_Exercise brief_:
Your job is to retype all of the data word for word, leaving every image out.

_Modification records_:
----------------------------------------

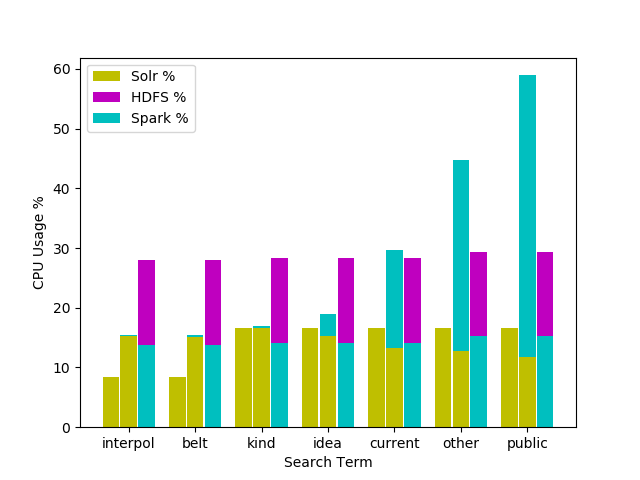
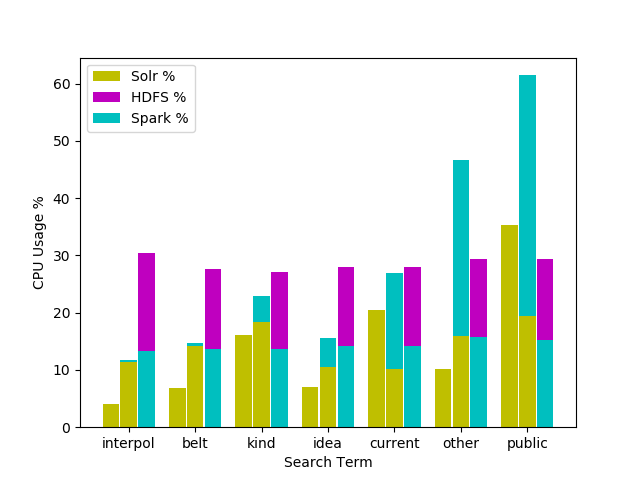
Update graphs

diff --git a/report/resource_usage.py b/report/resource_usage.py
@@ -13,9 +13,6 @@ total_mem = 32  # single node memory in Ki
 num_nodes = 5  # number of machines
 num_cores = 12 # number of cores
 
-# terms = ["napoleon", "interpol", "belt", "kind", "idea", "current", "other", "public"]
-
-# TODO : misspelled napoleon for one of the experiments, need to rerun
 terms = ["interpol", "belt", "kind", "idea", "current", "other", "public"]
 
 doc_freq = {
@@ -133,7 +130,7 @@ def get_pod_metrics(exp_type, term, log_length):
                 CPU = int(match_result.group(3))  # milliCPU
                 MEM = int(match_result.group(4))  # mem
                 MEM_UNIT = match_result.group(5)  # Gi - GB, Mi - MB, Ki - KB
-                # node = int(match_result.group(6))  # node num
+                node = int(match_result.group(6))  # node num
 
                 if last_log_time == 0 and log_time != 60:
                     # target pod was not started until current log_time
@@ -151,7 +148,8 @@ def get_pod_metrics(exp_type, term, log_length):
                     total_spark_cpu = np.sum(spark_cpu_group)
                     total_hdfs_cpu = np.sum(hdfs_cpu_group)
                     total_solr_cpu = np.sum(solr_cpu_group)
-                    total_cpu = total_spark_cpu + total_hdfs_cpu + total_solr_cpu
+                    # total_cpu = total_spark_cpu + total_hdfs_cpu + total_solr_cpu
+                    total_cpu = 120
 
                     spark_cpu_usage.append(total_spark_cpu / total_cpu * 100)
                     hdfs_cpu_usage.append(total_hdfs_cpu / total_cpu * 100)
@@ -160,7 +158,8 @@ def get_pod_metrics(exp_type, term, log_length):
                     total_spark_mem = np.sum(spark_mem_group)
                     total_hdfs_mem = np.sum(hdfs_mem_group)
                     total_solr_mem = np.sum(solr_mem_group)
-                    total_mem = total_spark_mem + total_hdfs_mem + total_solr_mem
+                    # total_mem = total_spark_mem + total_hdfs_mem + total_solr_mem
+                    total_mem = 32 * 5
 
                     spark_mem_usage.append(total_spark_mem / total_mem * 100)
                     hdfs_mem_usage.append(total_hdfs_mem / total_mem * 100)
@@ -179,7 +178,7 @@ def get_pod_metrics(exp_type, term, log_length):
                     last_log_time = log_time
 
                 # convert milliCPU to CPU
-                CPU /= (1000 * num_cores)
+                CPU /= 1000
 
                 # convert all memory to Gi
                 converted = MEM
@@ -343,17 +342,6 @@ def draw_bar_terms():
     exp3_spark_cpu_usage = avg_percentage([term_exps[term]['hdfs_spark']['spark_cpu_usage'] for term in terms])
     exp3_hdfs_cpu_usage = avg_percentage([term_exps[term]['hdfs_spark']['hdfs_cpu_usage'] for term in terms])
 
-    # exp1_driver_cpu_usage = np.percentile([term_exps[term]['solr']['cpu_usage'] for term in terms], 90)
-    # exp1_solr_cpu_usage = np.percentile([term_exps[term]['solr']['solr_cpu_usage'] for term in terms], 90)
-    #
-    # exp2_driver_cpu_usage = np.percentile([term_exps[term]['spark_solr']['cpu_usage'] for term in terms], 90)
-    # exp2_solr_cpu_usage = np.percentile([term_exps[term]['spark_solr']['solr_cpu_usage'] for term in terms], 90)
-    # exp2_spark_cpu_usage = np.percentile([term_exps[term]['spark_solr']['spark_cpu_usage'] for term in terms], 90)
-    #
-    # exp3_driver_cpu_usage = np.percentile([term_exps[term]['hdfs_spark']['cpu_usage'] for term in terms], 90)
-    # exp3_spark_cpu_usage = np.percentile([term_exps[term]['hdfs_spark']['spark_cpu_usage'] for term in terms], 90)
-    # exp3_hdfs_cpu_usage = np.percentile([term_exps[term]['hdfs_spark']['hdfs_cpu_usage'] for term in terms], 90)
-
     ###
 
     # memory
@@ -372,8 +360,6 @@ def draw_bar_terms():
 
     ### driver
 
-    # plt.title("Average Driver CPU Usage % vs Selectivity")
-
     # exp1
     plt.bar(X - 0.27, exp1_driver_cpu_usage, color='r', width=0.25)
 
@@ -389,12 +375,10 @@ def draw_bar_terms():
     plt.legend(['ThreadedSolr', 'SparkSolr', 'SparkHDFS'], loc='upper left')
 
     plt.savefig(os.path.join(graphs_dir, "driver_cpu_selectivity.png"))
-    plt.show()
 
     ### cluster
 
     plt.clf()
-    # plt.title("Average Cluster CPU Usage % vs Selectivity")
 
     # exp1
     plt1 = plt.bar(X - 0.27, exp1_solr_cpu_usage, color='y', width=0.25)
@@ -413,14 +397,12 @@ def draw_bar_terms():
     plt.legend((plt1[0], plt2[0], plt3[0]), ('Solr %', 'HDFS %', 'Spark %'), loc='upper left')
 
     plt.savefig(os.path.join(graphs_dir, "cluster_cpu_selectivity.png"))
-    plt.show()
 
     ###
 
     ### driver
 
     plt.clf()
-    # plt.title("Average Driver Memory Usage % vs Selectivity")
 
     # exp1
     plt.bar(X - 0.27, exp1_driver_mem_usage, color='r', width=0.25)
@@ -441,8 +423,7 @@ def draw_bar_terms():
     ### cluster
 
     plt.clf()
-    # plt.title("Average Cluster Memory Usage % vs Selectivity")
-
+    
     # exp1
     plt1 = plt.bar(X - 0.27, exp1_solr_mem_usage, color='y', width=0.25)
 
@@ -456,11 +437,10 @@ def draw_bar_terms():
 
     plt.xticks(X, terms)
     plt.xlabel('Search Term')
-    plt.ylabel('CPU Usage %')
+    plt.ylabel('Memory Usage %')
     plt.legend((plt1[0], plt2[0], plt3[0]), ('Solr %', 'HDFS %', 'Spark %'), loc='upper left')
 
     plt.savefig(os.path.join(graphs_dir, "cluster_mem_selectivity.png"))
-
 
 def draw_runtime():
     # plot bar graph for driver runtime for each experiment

----------------------------------------

_Task result_:
Update graphs

diff --git a/report/resource_usage.py b/report/resource_usage.py
@@ -13,9 +13,6 @@ total_mem = 32  # single node memory in Ki
 num_nodes = 5  # number of machines
 num_cores = 12 # number of cores
 
-# terms = ["napoleon", "interpol", "belt", "kind", "idea", "current", "other", "public"]
-
-# TODO : misspelled napoleon for one of the experiments, need to rerun
 terms = ["interpol", "belt", "kind", "idea", "current", "other", "public"]
 
 doc_freq = {
@@ -133,7 +130,7 @@ def get_pod_metrics(exp_type, term, log_length):
                 CPU = int(match_result.group(3))  # milliCPU
                 MEM = int(match_result.group(4))  # mem
                 MEM_UNIT = match_result.group(5)  # Gi - GB, Mi - MB, Ki - KB
-                # node = int(match_result.group(6))  # node num
+                node = int(match_result.group(6))  # node num
 
                 if last_log_time == 0 and log_time != 60:
                     # target pod was not started until current log_time
@@ -151,7 +148,8 @@ def get_pod_metrics(exp_type, term, log_length):
                     total_spark_cpu = np.sum(spark_cpu_group)
                     total_hdfs_cpu = np.sum(hdfs_cpu_group)
                     total_solr_cpu = np.sum(solr_cpu_group)
-                    total_cpu = total_spark_cpu + total_hdfs_cpu + total_solr_cpu
+                    # total_cpu = total_spark_cpu + total_hdfs_cpu + total_solr_cpu
+                    total_cpu = 120
 
                     spark_cpu_usage.append(total_spark_cpu / total_cpu * 100)
                     hdfs_cpu_usage.append(total_hdfs_cpu / total_cpu * 100)
@@ -160,7 +158,8 @@ def get_pod_metrics(exp_type, term, log_length):
                     total_spark_mem = np.sum(spark_mem_group)
                     total_hdfs_mem = np.sum(hdfs_mem_group)
                     total_solr_mem = np.sum(solr_mem_group)
-                    total_mem = total_spark_mem + total_hdfs_mem + total_solr_mem
+                    # total_mem = total_spark_mem + total_hdfs_mem + total_solr_mem
+                    total_mem = 32 * 5
 
                     spark_mem_usage.append(total_spark_mem / total_mem * 100)
                     hdfs_mem_usage.append(total_hdfs_mem / total_mem * 100)
@@ -179,7 +178,7 @@ def get_pod_metrics(exp_type, term, log_length):
                     last_log_time = log_time
 
                 # convert milliCPU to CPU
-                CPU /= (1000 * num_cores)
+                CPU /= 1000
 
                 # convert all memory to Gi
                 converted = MEM
@@ -343,17 +342,6 @@ def draw_bar_terms():
     exp3_spark_cpu_usage = avg_percentage([term_exps[term]['hdfs_spark']['spark_cpu_usage'] for term in terms])
     exp3_hdfs_cpu_usage = avg_percentage([term_exps[term]['hdfs_spark']['hdfs_cpu_usage'] for term in terms])
 
-    # exp1_driver_cpu_usage = np.percentile([term_exps[term]['solr']['cpu_usage'] for term in terms], 90)
-    # exp1_solr_cpu_usage = np.percentile([term_exps[term]['solr']['solr_cpu_usage'] for term in terms], 90)
-    #
-    # exp2_driver_cpu_usage = np.percentile([term_exps[term]['spark_solr']['cpu_usage'] for term in terms], 90)
-    # exp2_solr_cpu_usage = np.percentile([term_exps[term]['spark_solr']['solr_cpu_usage'] for term in terms], 90)
-    # exp2_spark_cpu_usage = np.percentile([term_exps[term]['spark_solr']['spark_cpu_usage'] for term in terms], 90)
-    #
-    # exp3_driver_cpu_usage = np.percentile([term_exps[term]['hdfs_spark']['cpu_usage'] for term in terms], 90)
-    # exp3_spark_cpu_usage = np.percentile([term_exps[term]['hdfs_spark']['spark_cpu_usage'] for term in terms], 90)
-    # exp3_hdfs_cpu_usage = np.percentile([term_exps[term]['hdfs_spark']['hdfs_cpu_usage'] for term in terms], 90)
-
     ###
 
     # memory
@@ -372,8 +360,6 @@ def draw_bar_terms():
 
     ### driver
 
-    # plt.title("Average Driver CPU Usage % vs Selectivity")
-
     # exp1
     plt.bar(X - 0.27, exp1_driver_cpu_usage, color='r', width=0.25)
 
@@ -389,12 +375,10 @@ def draw_bar_terms():
     plt.legend(['ThreadedSolr', 'SparkSolr', 'SparkHDFS'], loc='upper left')
 
     plt.savefig(os.path.join(graphs_dir, "driver_cpu_selectivity.png"))
-    plt.show()
 
     ### cluster
 
     plt.clf()
-    # plt.title("Average Cluster CPU Usage % vs Selectivity")
 
     # exp1
     plt1 = plt.bar(X - 0.27, exp1_solr_cpu_usage, color='y', width=0.25)
@@ -413,14 +397,12 @@ def draw_bar_terms():
     plt.legend((plt1[0], plt2[0], plt3[0]), ('Solr %', 'HDFS %', 'Spark %'), loc='upper left')
 
     plt.savefig(os.path.join(graphs_dir, "cluster_cpu_selectivity.png"))
-    plt.show()
 
     ###
 
     ### driver
 
     plt.clf()
-    # plt.title("Average Driver Memory Usage % vs Selectivity")
 
     # exp1
     plt.bar(X - 0.27, exp1_driver_mem_usage, color='r', width=0.25)
@@ -441,8 +423,7 @@ def draw_bar_terms():
     ### cluster
 
     plt.clf()
-    # plt.title("Average Cluster Memory Usage % vs Selectivity")
-
+    
     # exp1
     plt1 = plt.bar(X - 0.27, exp1_solr_mem_usage, color='y', width=0.25)
 
@@ -456,11 +437,10 @@ def draw_bar_terms():
 
     plt.xticks(X, terms)
     plt.xlabel('Search Term')
-    plt.ylabel('CPU Usage %')
+    plt.ylabel('Memory Usage %')
     plt.legend((plt1[0], plt2[0], plt3[0]), ('Solr %', 'HDFS %', 'Spark %'), loc='upper left')
 
     plt.savefig(os.path.join(graphs_dir, "cluster_mem_selectivity.png"))
-
 
 def draw_runtime():
     # plot bar graph for driver runtime for each experiment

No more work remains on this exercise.